But you can add another accolade to the end of his name — “man of faith.” It’s a much less publicized aspect of his otherwise very public life, when compared with his revolutionizing cultivation of soil-enriching crops, such as peanuts and soybeans, from depleted cotton soil, for example, or discovering 100-plus uses for the sweet potato and 300 uses for the peanut.
Regardless, Carver believed he could harbor a deep faith in both God and in science — as equals — and he successfully integrated the two during his 79 years on Earth.
“Faith was a huge part of his life,” said Valerie Baldwin, a park ranger at the national monument. “(He) would make the time to attend church and, every morning, go for a walk in the woods to communicate with the creator.”
Baldwin will be discussing the famed scientist’s deep Christian faith during two discussions from 1 to 2 p.m. today and Sunday at the Carver National Monument in Newton County.
Carver’s deep Christian faith “was as much a part of who he was as his desire to get an education and … to help people,” Baldwin said. “Every one of us have characteristics that make up who we are. Some have faith as a huge part of their lives, others may not. But that is what makes each of us so special.”
Carver became a Christian as a young boy, at the age of 10. Even at that young age, he had already lived a lifetime of stress, born as an American slave on the Moses Carver farm and surviving a kidnapping by Arkansas night raiders when he was just an infant; even growing up in a deeply segregated world, with few black schools available in the south, he thrived, particularly spiritually.
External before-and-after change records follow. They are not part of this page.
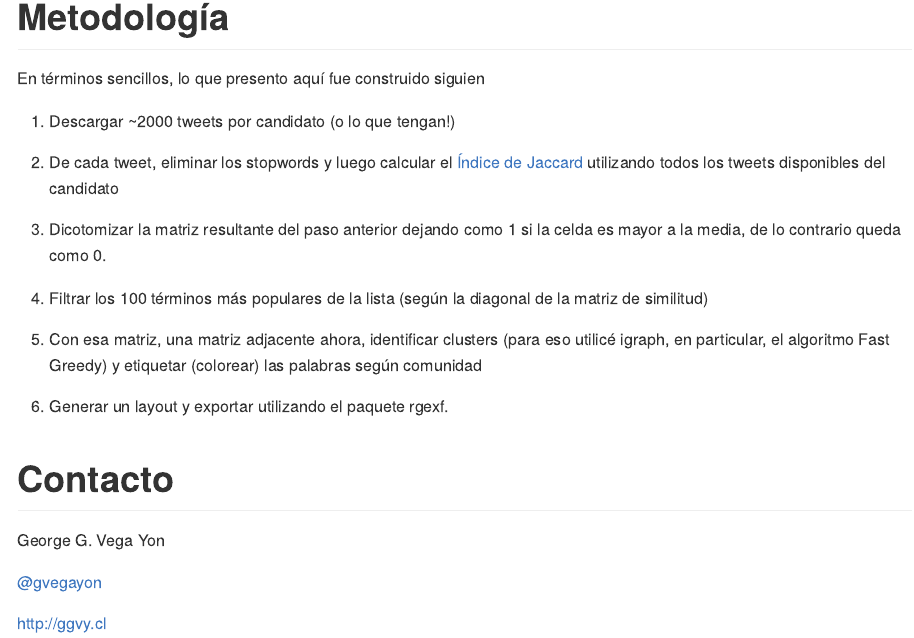
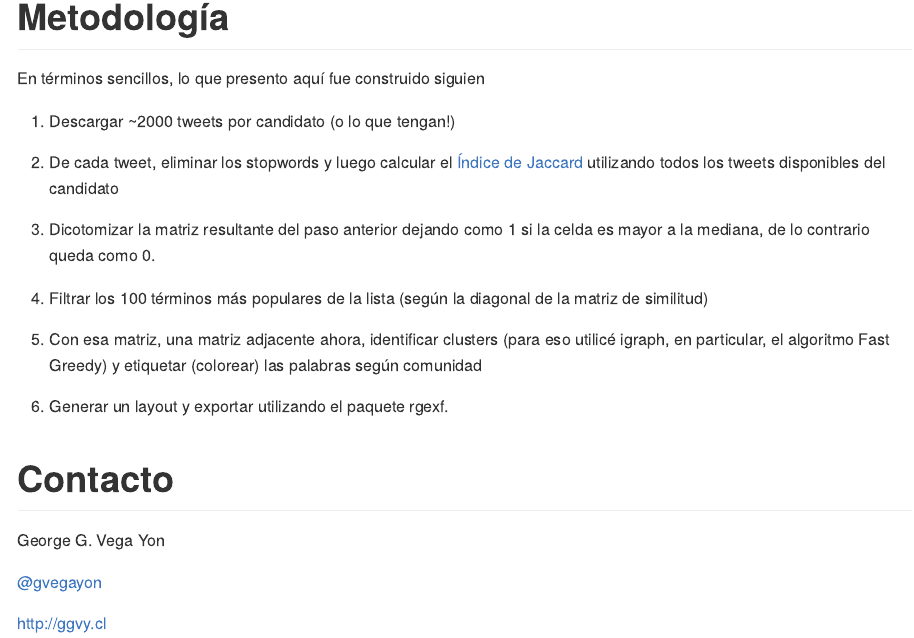
Before and after one commit to gvegayon/elecciones2017, an R Markdown document (readme.rmd): the page in a window 1100 px wide, from 710 px down. The pictures show the output file readme.md that the author committed with the source, drawn offline in the style of GitHub.

Commit message:
Mas info

```diff
--- a/readme.rmd
+++ b/readme.rmd
@@ -26,7 +26,7 @@ En términos sencillos, lo que presento aquí fue construido siguien
 
 2.  De cada tweet, eliminar los stopwords y luego calcular el [Índice de Jaccard](https://es.wikipedia.org/wiki/%C3%8Dndice_Jaccard) utilizando todos los tweets disponibles del candidato
 
-3.  Dicotomizar la matriz resultante del paso anterior dejando como 1 si la celda es mayor a la media, de lo contrario queda como 0.
+3.  Dicotomizar la matriz resultante del paso anterior dejando como 1 si la celda es mayor a la mediana, de lo contrario queda como 0.
 
 4.  Filtrar los 100 términos más populares de la lista (según la diagonal de la matriz de similitud)
 
```
Also changed, not shown: readme.md.
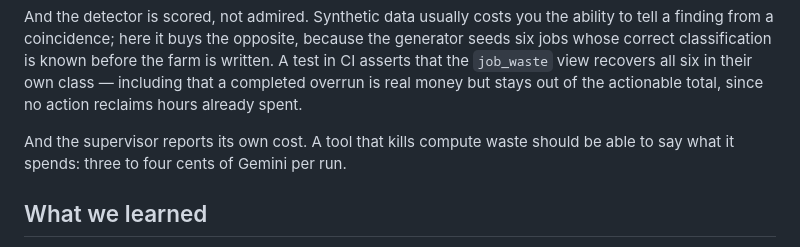
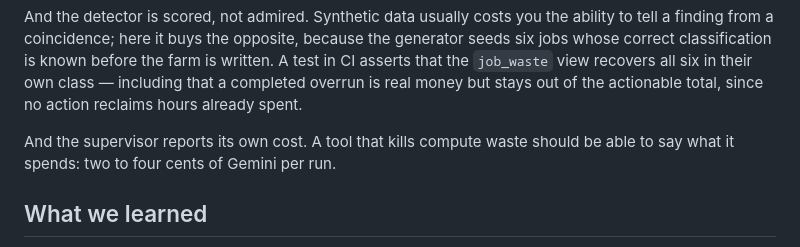
Before and after one commit to asaf-avron/cinetrace-ai, a Markdown page: docs/devpost.md, the part around the change. GitHub-like rendering.

Commit message:
docs: correct the per-run cost floor before publishing
Two observed runs came in at 2.0 and 2.2 cents, so "three to four" was wrong on
the low end and understated how cheap the supervisor is.

Co-authored-by: Cursor <cursoragent@cursor.com>

```diff
--- a/docs/devpost.md
+++ b/docs/devpost.md
@@ -189,7 +189,7 @@ in their own class — including that a completed overrun is real money but stay
 out of the actionable total, since no action reclaims hours already spent.
 
 And the supervisor reports its own cost. A tool that kills compute waste should
-be able to say what it spends: three to four cents of Gemini per run.
+be able to say what it spends: two to four cents of Gemini per run.
 
 ## What we learned
 
```
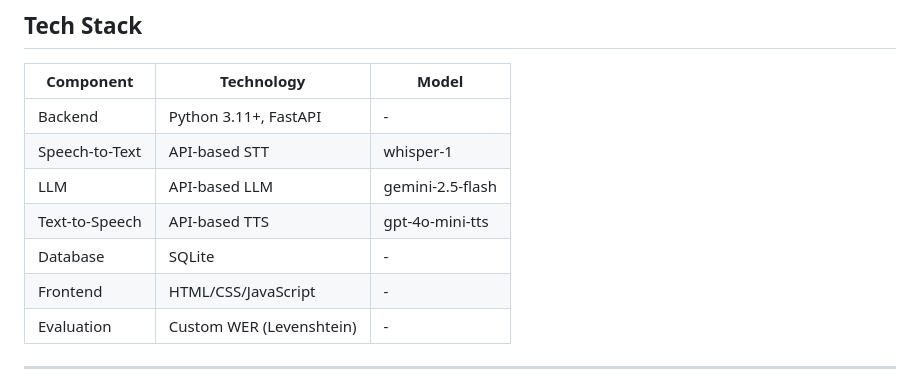
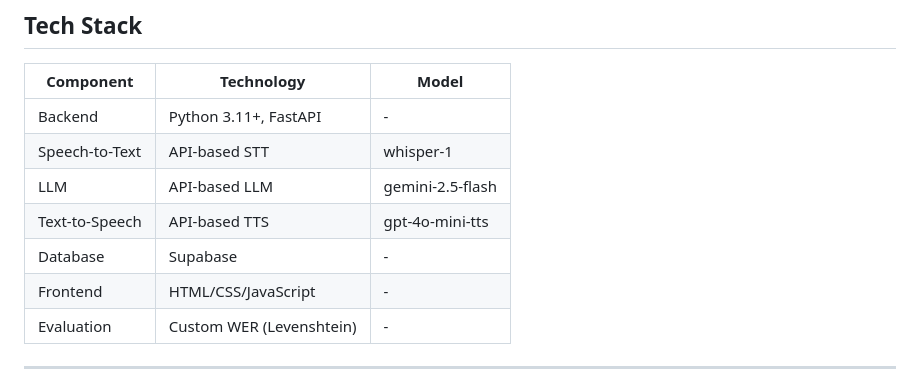
Before and after one commit to kibu12/ClinAssist-Voice-enabled-AI-Medical-Assistant, a Markdown page: README.md, the part around the change. Rendered like a GitHub page.

Commit message:
Update database information in README

```diff
--- a/README.md
+++ b/README.md
@@ -40,7 +40,7 @@ This is an academic demonstration project for structured data collection only.
 | Speech-to-Text | API-based STT            | whisper-1        |
 | LLM            | API-based LLM            | gemini-2.5-flash |
 | Text-to-Speech | API-based TTS            | gpt-4o-mini-tts  |
-| Database       | SQLite                   | -                |
+| Database       | Supabase                   | -                |
 | Frontend       | HTML/CSS/JavaScript      | -                |
 | Evaluation     | Custom WER (Levenshtein) | -                |
 
```
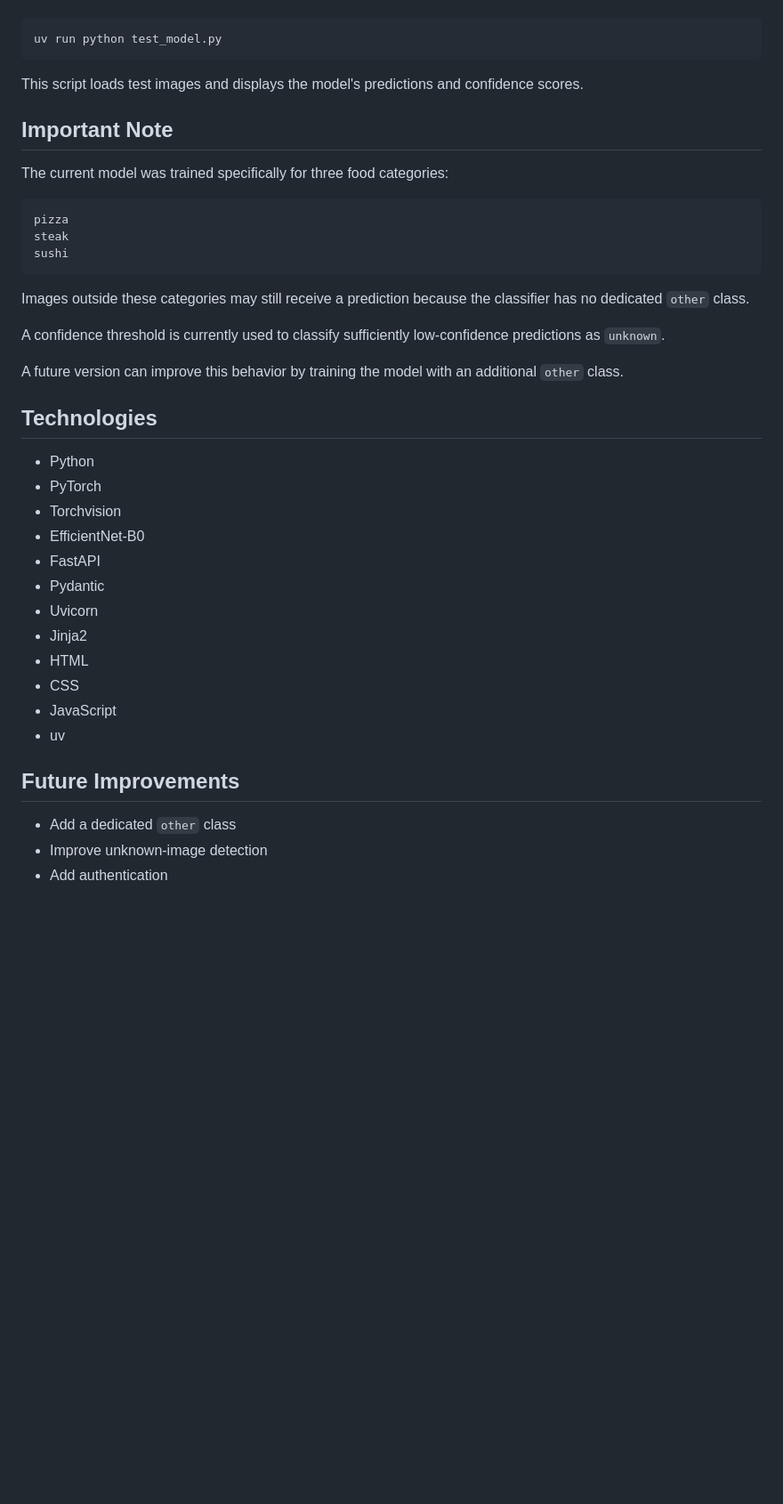
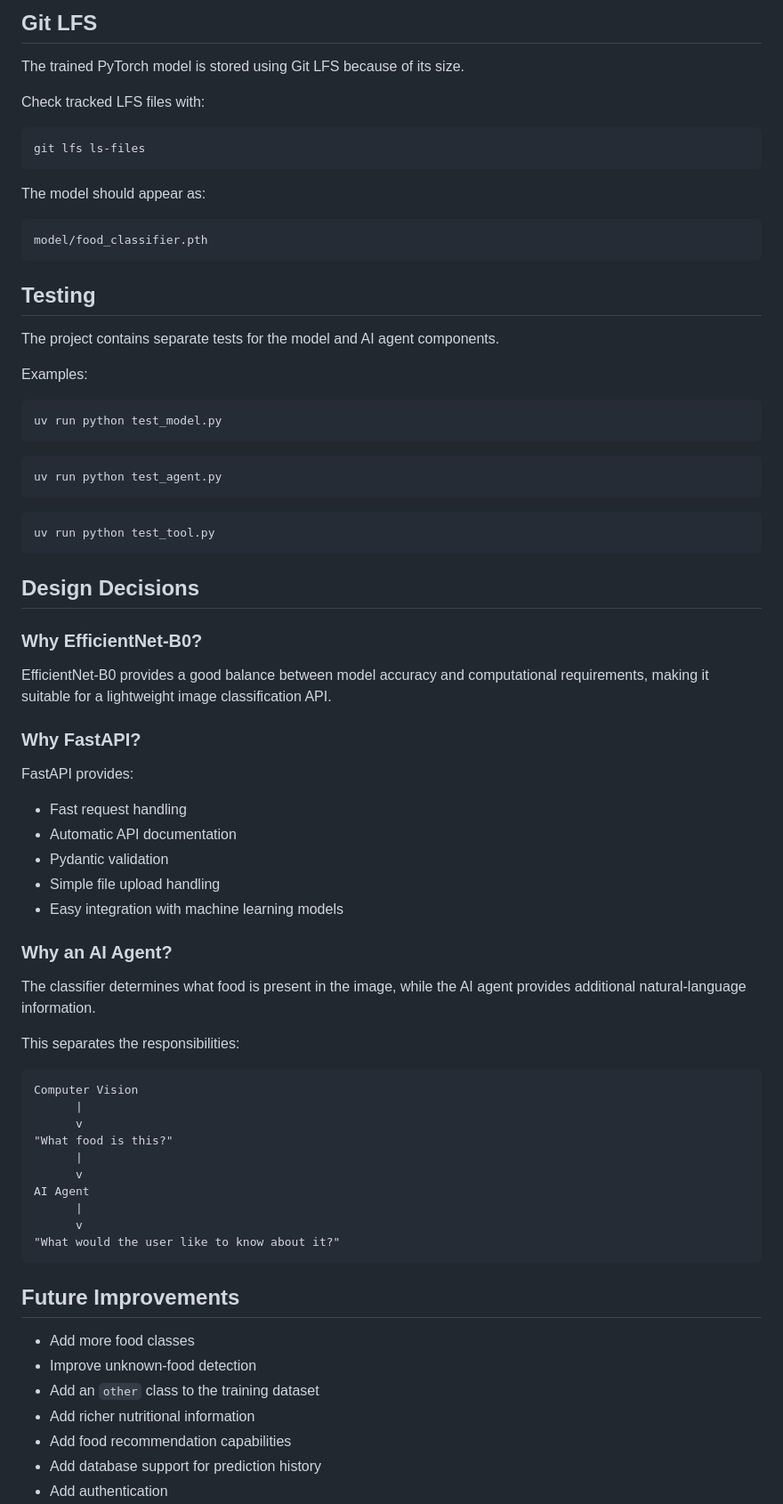
Before and after one commit to LOKESH1027-V/food-classifier-api, a Markdown page: README.md, the part around one of its changes. Shown at 89% size. Drawn GitHub-style; blank space fills up the shorter version.

````diff
--- a/README.md
+++ b/README.md
@@ -197,43 +355,78 @@ The project includes a simple test script:
+## Git LFS
+
+The trained PyTorch model is stored using Git LFS because of its size.
+
+Check tracked LFS files with:
+
+```bash
+git lfs ls-files
+```
+
+The model should appear as:
+
+```text
+model/food_classifier.pth
+```
+
+## Testing
+
+The project contains separate tests for the model and AI agent components.
+
+Examples:
 
 ```bash
 uv run python test_model.py
 ```
 
-This script loads test images and displays the model's predictions and confidence scores.
+```bash
+uv run python test_agent.py
+```
 
-## Important Note
+```bash
+uv run python test_tool.py
+```
 
-The current model was trained specifically for three food categories:
+## Design Decisions
+
+### Why EfficientNet-B0?
+
+EfficientNet-B0 provides a good balance between model accuracy and computational requirements, making it suitable for a lightweight image classification API.
+
+### Why FastAPI?
+
+FastAPI provides:
+
+* Fast request handling
+* Automatic API documentation
+* Pydantic validation
+* Simple file upload handling
+* Easy integration with machine learning models
+
+### Why an AI Agent?
+
+The classifier determines what food is present in the image, while the AI agent provides additional natural-language information.
+
+This separates the responsibilities:
 
 ```text
-pizza
-steak
-sushi
+Computer Vision
+      |
+      v
+"What food is this?"
+      |
+      v
+AI Agent
+      |
+      v
+"What would the user like to know about it?"
 ```
-
-Images outside these categories may still receive a prediction because the classifier has no dedicated `other` class.
-
-A confidence threshold is currently used to classify sufficiently low-confidence predictions as `unknown`.
-
-A future version can improve this behavior by training the model with an additional `other` class.
-
-## Technologies
-
-* Python
-* PyTorch
-* Torchvision
-* EfficientNet-B0
-* FastAPI
-* Pydantic
-* Uvicorn
-* Jinja2
-* HTML
-* CSS
-* JavaScript
-* uv
 
 ## Future Improvements
 
-* Add a dedicated `other` class
-* Improve unknown-image detection
+* Add more food classes
+* Improve unknown-food detection
+* Add an `other` class to the training dataset
+* Add richer nutritional information
+* Add food recommendation capabilities
+* Add database support for prediction history
 * Add authentication
````
Also changed, not shown: other parts of README.md (+268 -99 lines).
Simple fact is, his studies of nature that convinced him of the existence and benevolence of the Creator.
In 1931, he wrote about his conversion in a letter to Isabelle Coleman:
“There isn’t much of a story to it. God just came into my heart one afternoon while I was alone in the ‘loft’ of our big barn while I was shelling corn to carry to the mille to be ground into meal.
"A dear little white boy, one of our neighbors, about my age came by one Saturday morning, and in talking and playing he told me he was going to Sunday school tomorrow morning. I was eager to know what a Sunday school was. He said they sang hymns and prayed. I asked him what prayer was and what they said. I do not remember what he said; only remember that as soon as he left I climbed up into the 'loft,' knelt down by the barrel of corn and prayed as best I could. I do not remember what I said. I only recall that I felt so good that I prayed several times before I quit.
“My brother and myself were the only colored children in that neighborhood and of course, we could not go to church or Sunday school of any kind.
“This was a simple conversion,” he wrote, “and I have tried to keep the faith.”
Carver often attributed many of his greatest discoveries and successes not to science but to God. The great botanist “was a humble man who truly believed that all of his greatness came from the creator,” Baldwin said.
Carver died Jan. 5, 1943. The epitaph on his grave on the Tuskegee University campus summarizes the life and character of this former slave, man of science, and man of God: “He could have added fortune to fame, but caring for neither, he found happiness and honor in being helpful to the world.”